» **WHAT YOU SHOULD DO**
Each line below containing the word "Módulos" needs to be shown.

» **Before and after images**
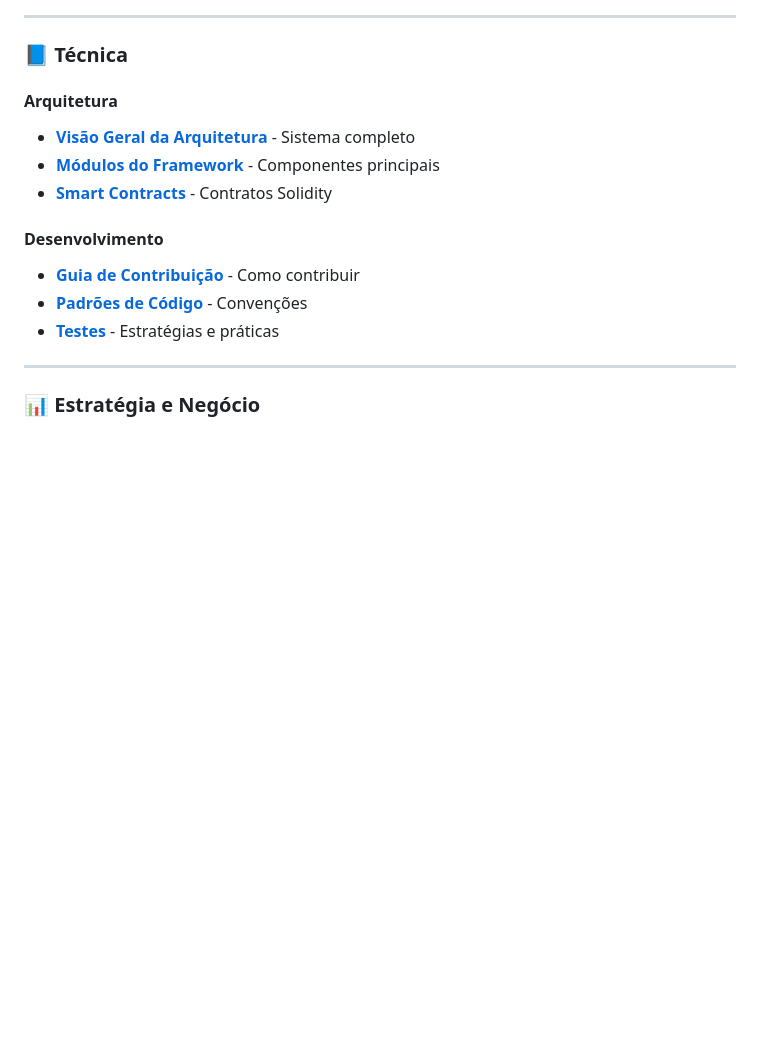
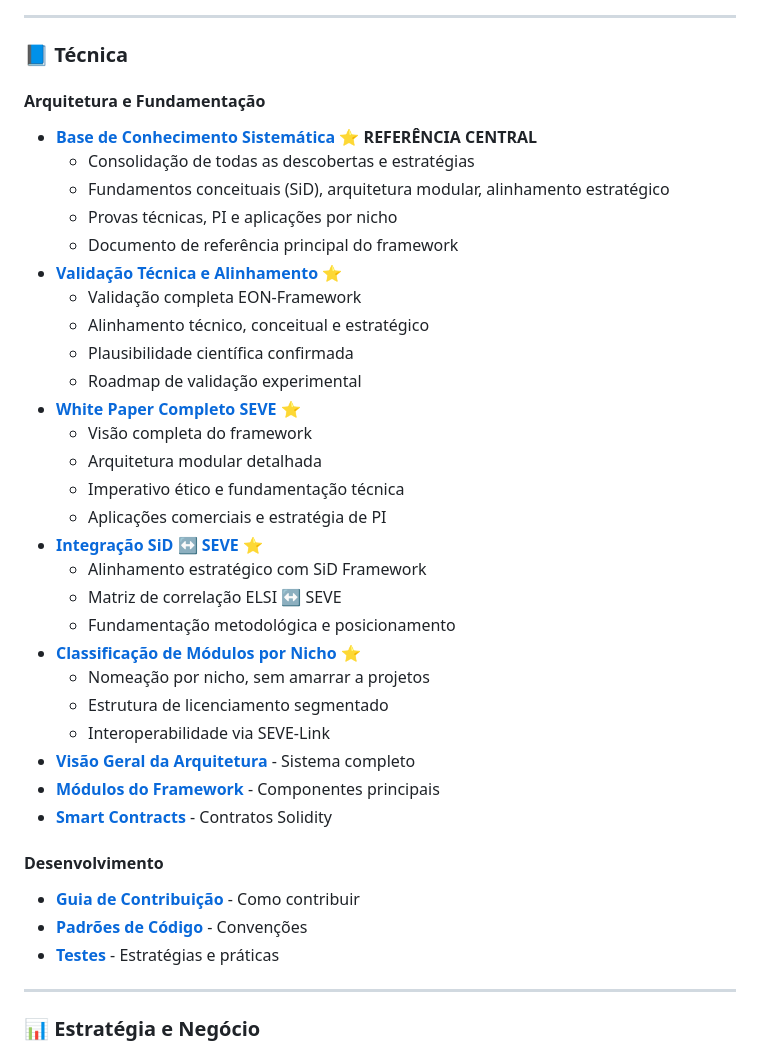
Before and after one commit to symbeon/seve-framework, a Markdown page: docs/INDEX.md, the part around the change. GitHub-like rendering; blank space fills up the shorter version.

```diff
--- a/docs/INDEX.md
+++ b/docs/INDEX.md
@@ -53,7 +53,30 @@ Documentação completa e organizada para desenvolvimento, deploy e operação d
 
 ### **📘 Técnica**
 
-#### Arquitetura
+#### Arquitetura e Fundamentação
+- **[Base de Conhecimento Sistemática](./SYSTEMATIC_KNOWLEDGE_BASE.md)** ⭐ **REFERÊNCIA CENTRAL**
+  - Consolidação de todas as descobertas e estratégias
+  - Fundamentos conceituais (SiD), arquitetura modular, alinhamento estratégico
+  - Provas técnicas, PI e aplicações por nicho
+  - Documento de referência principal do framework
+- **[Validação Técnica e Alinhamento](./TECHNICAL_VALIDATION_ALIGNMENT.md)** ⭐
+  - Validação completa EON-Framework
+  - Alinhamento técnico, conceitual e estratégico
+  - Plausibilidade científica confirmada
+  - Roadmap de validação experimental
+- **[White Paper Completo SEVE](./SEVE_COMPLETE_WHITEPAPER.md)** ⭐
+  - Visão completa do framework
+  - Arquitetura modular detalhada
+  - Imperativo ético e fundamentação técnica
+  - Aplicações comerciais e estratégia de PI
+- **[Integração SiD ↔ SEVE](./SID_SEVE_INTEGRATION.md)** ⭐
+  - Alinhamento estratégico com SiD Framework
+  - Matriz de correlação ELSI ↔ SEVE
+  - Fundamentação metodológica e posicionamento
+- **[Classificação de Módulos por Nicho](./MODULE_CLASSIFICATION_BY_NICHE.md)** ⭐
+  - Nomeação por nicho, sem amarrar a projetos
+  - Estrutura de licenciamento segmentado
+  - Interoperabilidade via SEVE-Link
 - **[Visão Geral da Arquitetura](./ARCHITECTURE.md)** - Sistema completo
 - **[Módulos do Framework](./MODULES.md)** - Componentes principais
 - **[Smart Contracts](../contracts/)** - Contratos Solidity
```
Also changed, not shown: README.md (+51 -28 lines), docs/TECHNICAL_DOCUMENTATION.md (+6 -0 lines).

» **ANSWER TO THIS PROBLEM**
+- **[Classificação de Módulos por Nicho](./MODULE_CLASSIFICATION_BY_NICHE.md)** ⭐
 - **[Módulos do Framework](./MODULES.md)** - Componentes principais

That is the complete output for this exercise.